Data provided.

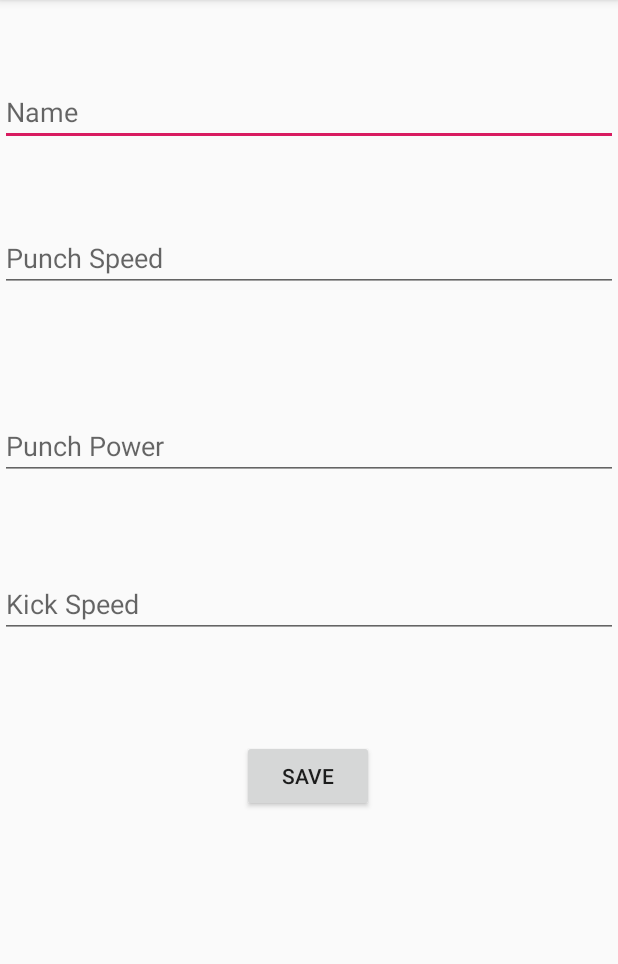
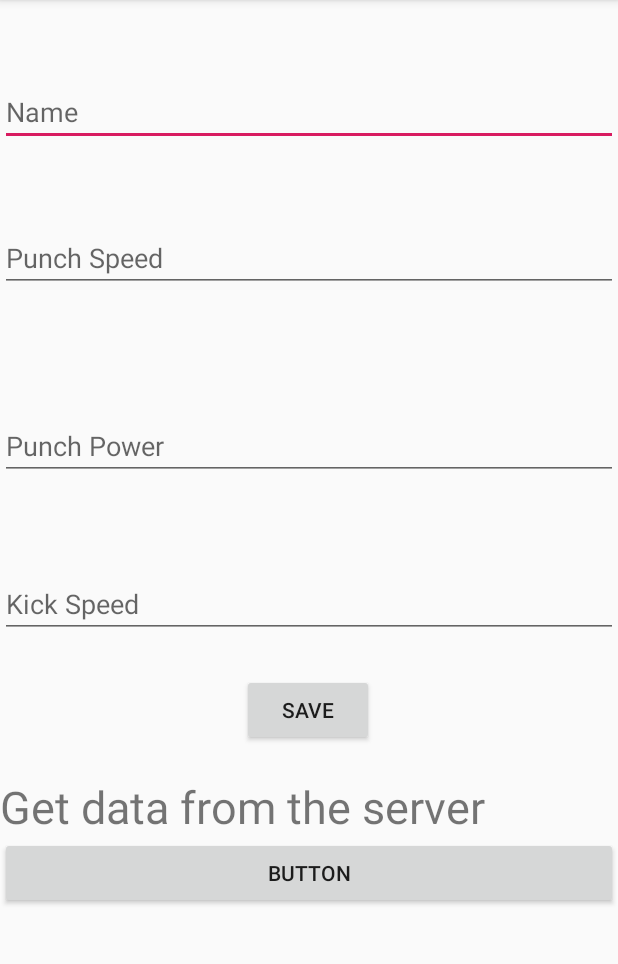
Before and after one commit to ArafathBaig/Instagram-Clone2.0, an Android app: the screen it shows after launch (MainActivity), on a phone screen of 412 x 824 dp, the part 84-1048 px from its top. Run offline under Robolectric (Android 15) with nearby library versions, the phone set to English and light mode, and no system bars; libraries missing offline, so code that uses them is left out: com.parse, com.shashank.sony; 1 statement that could not run was skipped.

```diff
--- a/app/src/main/java/arafath/myappcom/instagram_clone20/MainActivity.java
+++ b/app/src/main/java/arafath/myappcom/instagram_clone20/MainActivity.java
@@ -6,36 +6,76 @@ import android.os.Bundle;
 import android.view.View;
 import android.widget.Button;
 import android.widget.EditText;
+import android.widget.TextView;
 import android.widget.Toast;
 
+import com.parse.FindCallback;
+import com.parse.GetCallback;
 import com.parse.Parse;
 import com.parse.ParseException;
 import com.parse.ParseObject;
+import com.parse.ParseQuery;
 import com.parse.SaveCallback;
 import com.shashank.sony.fancytoastlib.FancyToast;
 
+import java.util.List;
 import java.util.Scanner;
 
 public class MainActivity extends AppCompatActivity implements  View.OnClickListener{
 
-    Button btn;
+    Button btn,btn2;
     EditText editText, editText2, editText3, editText4;
+    TextView textView;
     @Override
     protected void onCreate(Bundle savedInstanceState) {
         super.onCreate(savedInstanceState);
         setContentView(R.layout.activity_main);
 
         btn = findViewById(R.id.button);
+        btn2 = findViewById(R.id.btnGetData);
         btn.setOnClickListener(MainActivity.this);
 
-
+        textView = findViewById(R.id.textView);
         editText = findViewById(R.id.editText);
         editText2 = findViewById(R.id.editText2);
         editText3 = findViewById(R.id.editText3);
         editText4 = findViewById(R.id.editText4);
 
+        textView.setOnClickListener(new View.OnClickListener() {
+            @Override
+            public void onClick(View v) {
+                ParseQuery<ParseObject> query = ParseQuery.getQuery("KickBoxer");
+                query.getInBackground("dLIYHCQtE0", new GetCallback<ParseObject>() {
+                    @Override
+                    public void done(ParseObject object, ParseException e) {
+                        if(object != null && e == null){
+                            textView.setText(object.get("punch_power")+" ");
+                        }
+                    }
+                });
+            }
+        });
+
+        btn2.setOnClickListener(new View.OnClickListener() {
+            @Override
+            public void onClick(View v) {
+                ParseQuery<ParseObject> query = ParseQuery.getQuery("KickBoxer");
+                query.findInBackground(new FindCallback<ParseObject>() {
+                    @Override
+                    public void done(List<ParseObject> objects, ParseException e) {
+
+                        if (objects.size() > 0) {
+                            FancyToast.makeText(MainActivity.this, " saved Succesfully", FancyToast.LENGTH_LONG, FancyToast.SUCCESS, true).show();
+                        } else {
+                            Toast.makeText(MainActivity.this, e.getMessage(), Toast.LENGTH_LONG).show();
+                        }
+                    }
+                });
+            }
+        });
 
     }
+
 
     @Override
     public void onClick(View v) {
--- a/app/src/main/res/layout/activity_main.xml
+++ b/app/src/main/res/layout/activity_main.xml
@@ -59,7 +59,7 @@
         android:id="@+id/button"
         android:layout_width="wrap_content"
         android:layout_height="wrap_content"
-        android:layout_marginTop="68dp"
+        android:layout_marginTop="24dp"
         android:onClick="onClick"
         android:text="Save"
         app:layout_constraintEnd_toEndOf="parent"
@@ -67,4 +67,25 @@
         app:layout_constraintStart_toStartOf="parent"
         app:layout_constraintTop_toBottomOf="@+id/editText4" />
 
+    <TextView
+        android:id="@+id/textView"
+        android:layout_width="0dp"
+        android:layout_height="wrap_content"
+        android:layout_marginTop="20dp"
+        android:text="Get data from the server"
+        android:textSize="30sp"
+        app:layout_constraintEnd_toEndOf="parent"
+        app:layout_constraintHorizontal_bias="0.0"
+        app:layout_constraintStart_toStartOf="parent"
+        app:layout_constraintTop_toBottomOf="@+id/button" />
+
+    <Button
+        android:id="@+id/btnGetData"
+        android:layout_width="0dp"
+        android:layout_height="wrap_content"
+        android:text="Button"
+        app:layout_constraintEnd_toEndOf="parent"
+        app:layout_constraintStart_toStartOf="parent"
+        app:layout_constraintTop_toBottomOf="@+id/textView" />
+
 </androidx.constraintlayout.widget.ConstraintLayout>
```
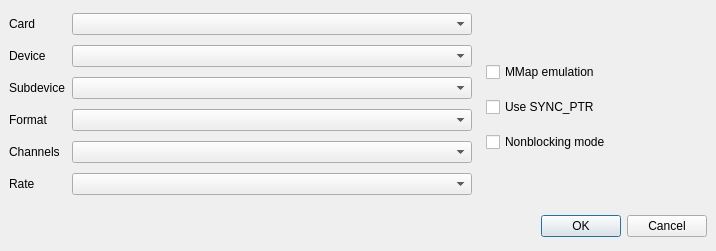
Above: ui/hwdlg.ui from kernel1024/aplugedit before the change. Below: the same form after it.
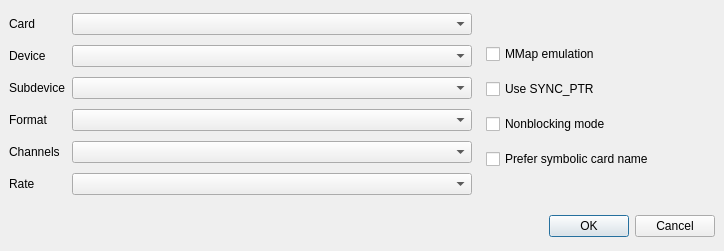
That is the form after the change. Icons and pictures are not drawn.

Commit message: Symbolic ALSA card name for hw plugin, insignificant memory leak fix.

The edit to the form file:
```diff
--- a/ui/hwdlg.ui
+++ b/ui/hwdlg.ui
@@ -6,7 +6,7 @@
    <rect>
     <x>0</x>
     <y>0</y>
-    <width>716</width>
+    <width>724</width>
     <height>251</height>
    </rect>
   </property>
@@ -119,6 +119,13 @@
          </property>
         </widget>
        </item>
+       <item>
+        <widget class="QCheckBox" name="alPreferSymbolicName">
+         <property name="text">
+          <string>Prefer symbolic card name</string>
+         </property>
+        </widget>
+       </item>
       </layout>
      </item>
      <item>
```
Left out of the diff: 9 changed lines with no effect on the pictures. The commit also changes 10 other files.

Exercise details.
Every line containing the string "widget" should be pulled from the listing and copied.

Written solution.
 import android.widget.Button;
 import android.widget.EditText;
+import android.widget.TextView;
 import android.widget.Toast;
 </androidx.constraintlayout.widget.ConstraintLayout>
         </widget>
+        <widget class="QCheckBox" name="alPreferSymbolicName">
+        </widget>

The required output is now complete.